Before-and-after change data
------------------------------------------------------------
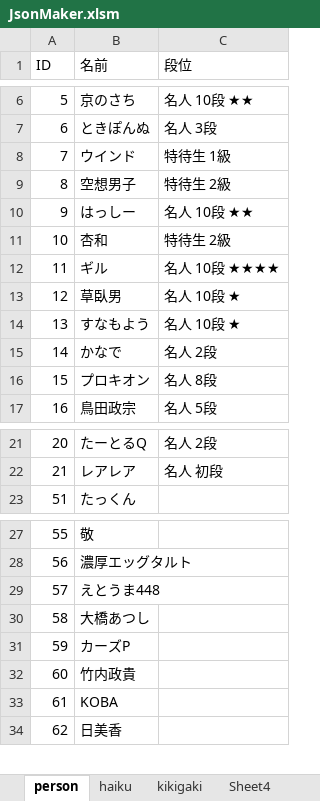
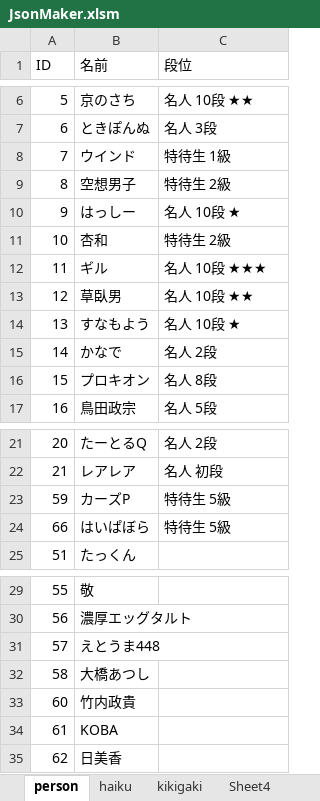
Before and after one commit to ghilgithub/prbt_rengo, an Excel workbook: JsonMaker.xlsm, sheet person, drawn as a sheet; only a part is shown, gaps mark what is left out; values as stored, in another font and other column widths than the file's, no borders; charts and pictures not drawn; removed rows and columns are numbered as before the commit, all else as after; the diff names each change by its address in the sheet, - before the commit and + after, or states it on an @@ line.

```diff
--- a/JsonMaker.xlsm (sheet person)
+++ b/JsonMaker.xlsm (sheet person)
-C10 (段位): 名人 10段 ★★
+C10 (段位): 名人 10段 ★
-C12 (段位): 名人 10段 ★★★★
+C12 (段位): 名人 10段 ★★★
-C13 (段位): 名人 10段 ★
+C13 (段位): 名人 10段 ★★
+row 23: 59 | カーズP | 特待生 5級
+row 24: 66 | はいぱぼら | 特待生 5級
-row 31: 59 | カーズP
```
Also changed, not shown: sheet haiku, charts or pictures, 4 other files.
------------------------------------------------------------
YOUR OBJECTIVE:
Leave the pictures out. Repeat every entry above exactly.

EXPECTED ANSWER:
Before and after one commit to ghilgithub/prbt_rengo, an Excel workbook: JsonMaker.xlsm, sheet person, drawn as a sheet; only a part is shown, gaps mark what is left out; values as stored, in another font and other column widths than the file's, no borders; charts and pictures not drawn; removed rows and columns are numbered as before the commit, all else as after; the diff names each change by its address in the sheet, - before the commit and + after, or states it on an @@ line.

```diff
--- a/JsonMaker.xlsm (sheet person)
+++ b/JsonMaker.xlsm (sheet person)
-C10 (段位): 名人 10段 ★★
+C10 (段位): 名人 10段 ★
-C12 (段位): 名人 10段 ★★★★
+C12 (段位): 名人 10段 ★★★
-C13 (段位): 名人 10段 ★
+C13 (段位): 名人 10段 ★★
+row 23: 59 | カーズP | 特待生 5級
+row 24: 66 | はいぱぼら | 特待生 5級
-row 31: 59 | カーズP
```
Also changed, not shown: sheet haiku, charts or pictures, 4 other files.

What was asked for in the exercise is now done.